So you’re coming to Canada to study?
Once you decide to study in Canada, like many international students, managing finances may be at the top of your list. We all know that between rent, food and living expenses, savings can disappear quickly. This is true for students – especially international students, with higher tuition fees, currency exchange, and the necessity of temporary accommodation (living far from home), it all adds up.
To make the most of your student life and academic career – with the money you’ve got – you have to know some basic Canadian finance, from bank accounts to credit cards. Planning your expenses and budgeting is a good way to keep your finances in check, avoid shocks, and potential student debt.
This guide will outline the different types of accounts available to international students, explain the importance of starting your credit history as a student, list the many advantages of budgeting for students, and run you through the steps to doing it effectively. If you are considering getting a part time job to earn some income during your studies, as well as gain work experience, you’ll want to know the legal and tax implications. Lastly, this guide will explain the differences between scholarships, grants, and bursaries, which can all help international students fund part of their education in Canada.
This finance guide will provide International Students in Canada with insights, information, advice and tips on some of the key must-know areas in Canadian finances:
- Budgeting: Know what to expect in terms of living expenses for your studies in Canada (they could be very different from your home country). Create a budget to manage these expenses so that you can focus on your studies without worrying about your finances.

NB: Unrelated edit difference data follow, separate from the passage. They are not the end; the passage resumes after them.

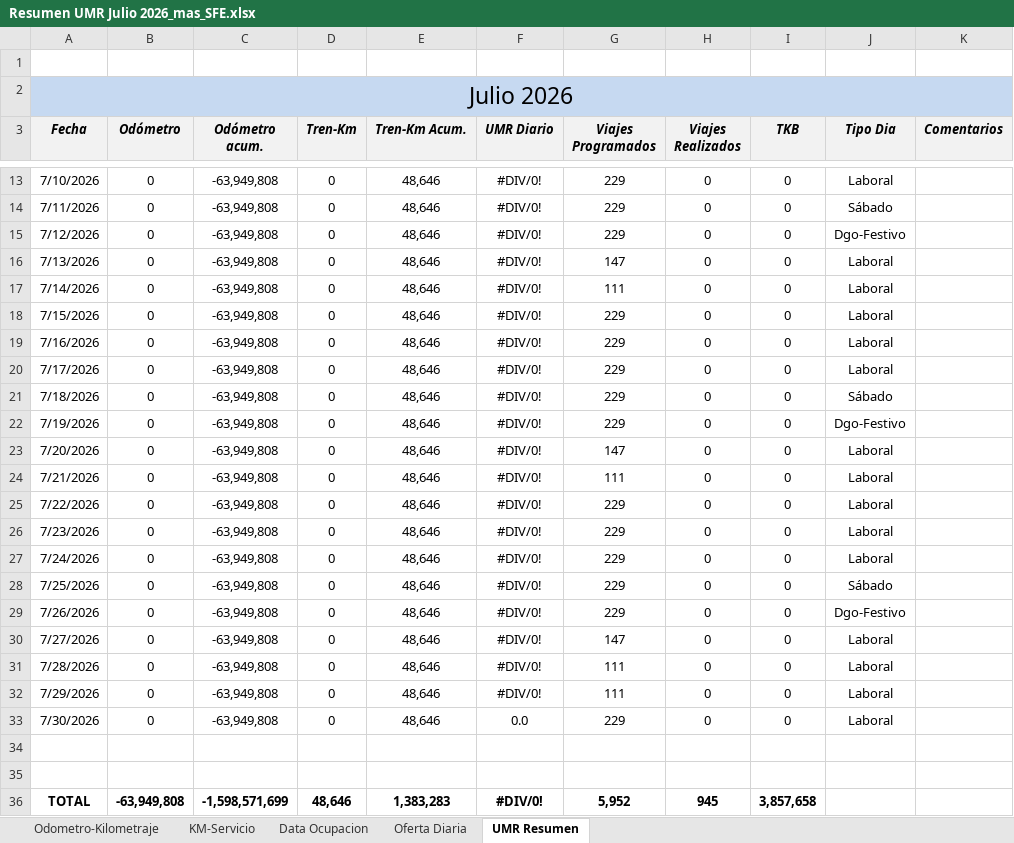
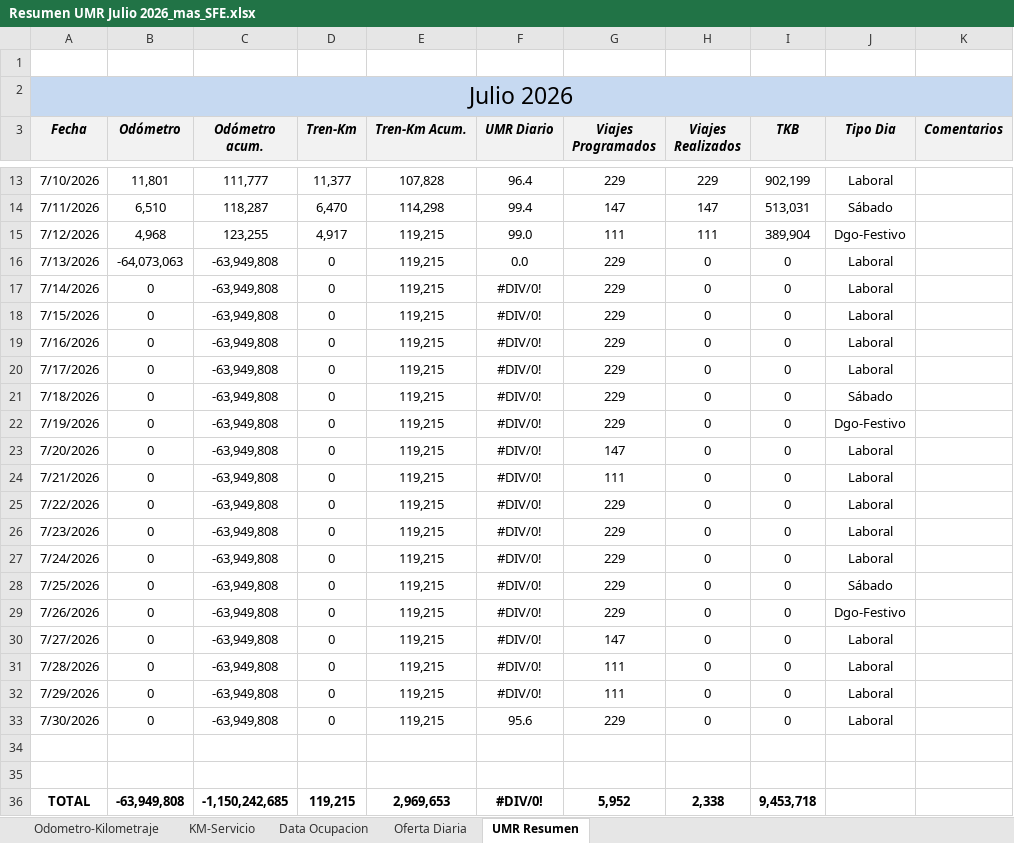
Before and after one commit to antoniorra1983-ops/Datos-Operacionales, an Excel workbook: data/umr/Resumen UMR Julio 2026_mas_SFE.xlsx, sheet UMR Resumen, drawn as a sheet; only a part is shown, gaps mark what is left out; values as stored, in another font and other column widths than the file's, no borders; the diff covers the shown part only; the diff names each change by its address in the sheet, - before the commit and + after, or states it on an @@ line.

```diff
--- a/data/umr/Resumen UMR Julio 2026_mas_SFE.xlsx (sheet UMR Resumen)
+++ b/data/umr/Resumen UMR Julio 2026_mas_SFE.xlsx (sheet UMR Resumen)
-B13 (Odómetro): 0
+B13 (Odómetro): 11,801
-C13 (Odómetro acum.): -63,949,808
+C13 (Odómetro acum.): 111,777
-D13 (Tren-Km): 0
+D13 (Tren-Km): 11,377
-E13 (Tren-Km Acum.): 48,646
+E13 (Tren-Km Acum.): 107,828
-F13 (UMR Diario): #DIV/0!
+F13 (UMR Diario): 96.4
-H13 (Viajes Realizados): 0
+H13 (Viajes Realizados): 229
-I13 (TKB): 0
+I13 (TKB): 902,199
-B14 (Odómetro): 0
+B14 (Odómetro): 6,510
-C14 (Odómetro acum.): -63,949,808
+C14 (Odómetro acum.): 118,287
-D14 (Tren-Km): 0
+D14 (Tren-Km): 6,470
-E14 (Tren-Km Acum.): 48,646
+E14 (Tren-Km Acum.): 114,298
-F14 (UMR Diario): #DIV/0!
+F14 (UMR Diario): 99.4
-G14 (Viajes Programados): 229
+G14 (Viajes Programados): 147
-H14 (Viajes Realizados): 0
+H14 (Viajes Realizados): 147
-I14 (TKB): 0
+I14 (TKB): 513,031
-B15 (Odómetro): 0
+B15 (Odómetro): 4,968
-C15 (Odómetro acum.): -63,949,808
+C15 (Odómetro acum.): 123,255
-D15 (Tren-Km): 0
+D15 (Tren-Km): 4,917
-E15:E33 (Tren-Km Acum.): 48,646
+E15:E33 (Tren-Km Acum.): 119,215
-F15 (UMR Diario): #DIV/0!
+F15 (UMR Diario): 99.0
-G15 (Viajes Programados): 229
+G15 (Viajes Programados): 111
-H15 (Viajes Realizados): 0
+H15 (Viajes Realizados): 111
-I15 (TKB): 0
+I15 (TKB): 389,904
-B16 (Odómetro): 0
+B16 (Odómetro): -64,073,063
-F16 (UMR Diario): #DIV/0!
+F16 (UMR Diario): 0.0
-G16 (Viajes Programados): 147
+G16 (Viajes Programados): 229
-G17 (Viajes Programados): 111
+G17 (Viajes Programados): 229
-F33 (UMR Diario): 0.0
+F33 (UMR Diario): 95.6
-C36 (Odómetro acum.): -1,598,571,699
+C36 (Odómetro acum.): -1,150,242,685
-D36 (Tren-Km): 48,646
+D36 (Tren-Km): 119,215
-E36 (Tren-Km Acum.): 1,383,283
+E36 (Tren-Km Acum.): 2,969,653
-H36 (Viajes Realizados): 945
+H36 (Viajes Realizados): 2,338
-I36 (TKB): 3,857,658
+I36 (TKB): 9,453,718
```
Also changed, not shown: 28 edited cells elsewhere in this sheet, sheet KM-Servicio, sheet Odometro-Kilometraje, sheet Data Ocupacion, sheet Oferta Diaria, formulas that keep their value, hidden cells.
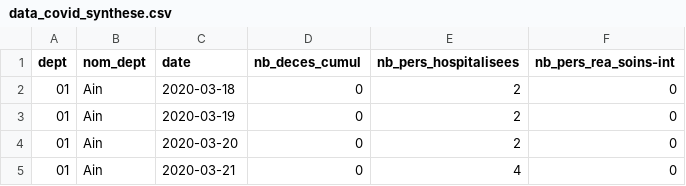
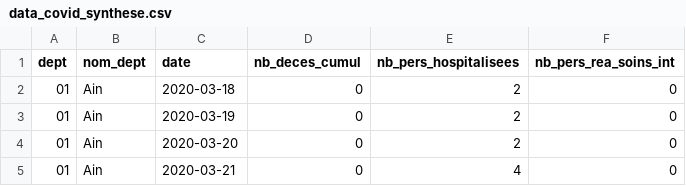
Before and after one commit to ToulouseDataViz/COVID-19, a CSV file: data_covid_synthese.csv, drawn as a sheet; only a part is shown.

Commit message:
Update data_covid_synthese.csv

```diff
--- a/data_covid_synthese.csv
+++ b/data_covid_synthese.csv
@@ -1,2 +1,2 @@
-dept,nom_dept,date,nb_deces_cumul,nb_pers_hospitalisees,nb_pers_rea_soins-int
+dept,nom_dept,date,nb_deces_cumul,nb_pers_hospitalisees,nb_pers_rea_soins_int
 01,Ain,2020-03-18,0,2,0
```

- Banking in Canada: Learn the basics of banking in Canada, including how to open your student bank account.
- Credit and credit scores: Having a credit history or a credit score is essential for life in Canada. A good credit score can ensure you qualify for better interest rates on mortgages and other loans down the line. It’s never too early to start building your credit score, even as a student. Learn about how credit works, get tips on how to build a good credit history.
- Working as a student and taxes: Having a part-time job during your studies is a great way to cover some of your living expenses while gaining work experience. Learn what types of student jobs you are allowed to have, and how to file your taxes as a student.